**Work task**
Select the lines below containing the word "Clinicode".
====== Data provided
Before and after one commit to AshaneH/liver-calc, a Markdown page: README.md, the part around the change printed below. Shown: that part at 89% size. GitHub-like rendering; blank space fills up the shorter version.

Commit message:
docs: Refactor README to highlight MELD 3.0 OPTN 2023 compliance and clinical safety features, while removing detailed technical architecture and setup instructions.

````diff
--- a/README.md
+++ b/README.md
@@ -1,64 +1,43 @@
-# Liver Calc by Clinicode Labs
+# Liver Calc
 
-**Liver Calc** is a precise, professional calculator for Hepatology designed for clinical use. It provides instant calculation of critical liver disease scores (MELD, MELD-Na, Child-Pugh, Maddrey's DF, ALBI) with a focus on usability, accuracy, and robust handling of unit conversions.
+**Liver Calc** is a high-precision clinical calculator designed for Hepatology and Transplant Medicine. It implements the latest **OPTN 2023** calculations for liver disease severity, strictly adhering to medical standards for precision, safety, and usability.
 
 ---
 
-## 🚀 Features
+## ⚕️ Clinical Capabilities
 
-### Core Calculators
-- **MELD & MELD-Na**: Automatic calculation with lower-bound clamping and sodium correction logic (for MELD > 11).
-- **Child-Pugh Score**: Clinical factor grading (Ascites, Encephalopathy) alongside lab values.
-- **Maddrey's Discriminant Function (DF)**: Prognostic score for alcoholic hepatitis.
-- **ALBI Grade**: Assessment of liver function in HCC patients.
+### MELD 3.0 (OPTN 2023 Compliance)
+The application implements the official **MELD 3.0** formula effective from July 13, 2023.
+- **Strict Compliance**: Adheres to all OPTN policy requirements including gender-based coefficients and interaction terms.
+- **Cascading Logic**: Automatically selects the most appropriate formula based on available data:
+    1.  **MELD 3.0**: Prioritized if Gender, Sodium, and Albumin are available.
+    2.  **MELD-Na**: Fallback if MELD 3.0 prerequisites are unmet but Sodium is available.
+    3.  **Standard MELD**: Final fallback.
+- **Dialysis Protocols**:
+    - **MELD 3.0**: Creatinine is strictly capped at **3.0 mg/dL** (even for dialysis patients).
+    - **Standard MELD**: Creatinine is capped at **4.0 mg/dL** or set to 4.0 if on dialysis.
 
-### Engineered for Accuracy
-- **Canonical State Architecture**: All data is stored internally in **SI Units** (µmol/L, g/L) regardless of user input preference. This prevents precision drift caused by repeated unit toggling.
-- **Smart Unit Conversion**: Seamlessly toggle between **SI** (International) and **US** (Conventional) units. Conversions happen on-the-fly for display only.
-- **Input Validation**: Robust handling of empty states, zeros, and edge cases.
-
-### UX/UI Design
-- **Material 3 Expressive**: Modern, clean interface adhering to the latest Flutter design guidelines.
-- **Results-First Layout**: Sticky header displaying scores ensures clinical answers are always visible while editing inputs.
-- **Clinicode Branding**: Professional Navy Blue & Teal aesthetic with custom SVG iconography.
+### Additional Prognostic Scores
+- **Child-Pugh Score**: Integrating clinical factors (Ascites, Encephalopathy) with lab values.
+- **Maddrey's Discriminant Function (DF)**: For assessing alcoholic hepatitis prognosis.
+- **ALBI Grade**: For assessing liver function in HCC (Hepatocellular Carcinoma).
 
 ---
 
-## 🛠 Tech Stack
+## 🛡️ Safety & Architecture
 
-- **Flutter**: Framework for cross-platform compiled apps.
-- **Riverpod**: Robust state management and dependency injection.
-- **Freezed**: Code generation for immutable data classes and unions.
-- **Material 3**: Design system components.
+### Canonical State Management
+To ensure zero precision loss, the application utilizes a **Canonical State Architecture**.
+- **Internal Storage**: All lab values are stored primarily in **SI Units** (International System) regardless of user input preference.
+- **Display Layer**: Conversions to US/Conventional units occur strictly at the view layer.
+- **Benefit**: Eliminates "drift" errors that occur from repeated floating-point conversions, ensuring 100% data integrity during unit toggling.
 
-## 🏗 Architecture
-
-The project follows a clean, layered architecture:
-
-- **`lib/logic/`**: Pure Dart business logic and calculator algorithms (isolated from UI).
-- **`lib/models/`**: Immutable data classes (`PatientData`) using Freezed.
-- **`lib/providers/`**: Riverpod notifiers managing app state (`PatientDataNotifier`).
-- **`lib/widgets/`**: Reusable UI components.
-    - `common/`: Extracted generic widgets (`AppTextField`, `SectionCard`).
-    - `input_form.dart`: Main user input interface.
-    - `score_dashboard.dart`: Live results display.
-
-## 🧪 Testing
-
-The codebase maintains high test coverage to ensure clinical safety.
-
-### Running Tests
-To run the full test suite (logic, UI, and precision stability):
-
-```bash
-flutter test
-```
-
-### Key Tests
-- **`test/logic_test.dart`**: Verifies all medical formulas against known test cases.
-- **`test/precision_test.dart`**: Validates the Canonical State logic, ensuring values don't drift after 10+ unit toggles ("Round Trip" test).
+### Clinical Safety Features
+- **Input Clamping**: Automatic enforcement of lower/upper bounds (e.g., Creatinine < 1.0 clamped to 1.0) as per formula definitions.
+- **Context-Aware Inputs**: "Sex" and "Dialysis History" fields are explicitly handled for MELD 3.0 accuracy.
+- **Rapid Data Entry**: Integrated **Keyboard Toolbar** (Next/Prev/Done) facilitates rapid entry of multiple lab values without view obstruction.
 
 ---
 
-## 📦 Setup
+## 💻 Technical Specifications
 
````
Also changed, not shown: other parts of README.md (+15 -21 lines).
============
**Task solution**
-# Liver Calc by Clinicode Labs
-- **Clinicode Branding**: Professional Navy Blue & Teal aesthetic with custom SVG iconography.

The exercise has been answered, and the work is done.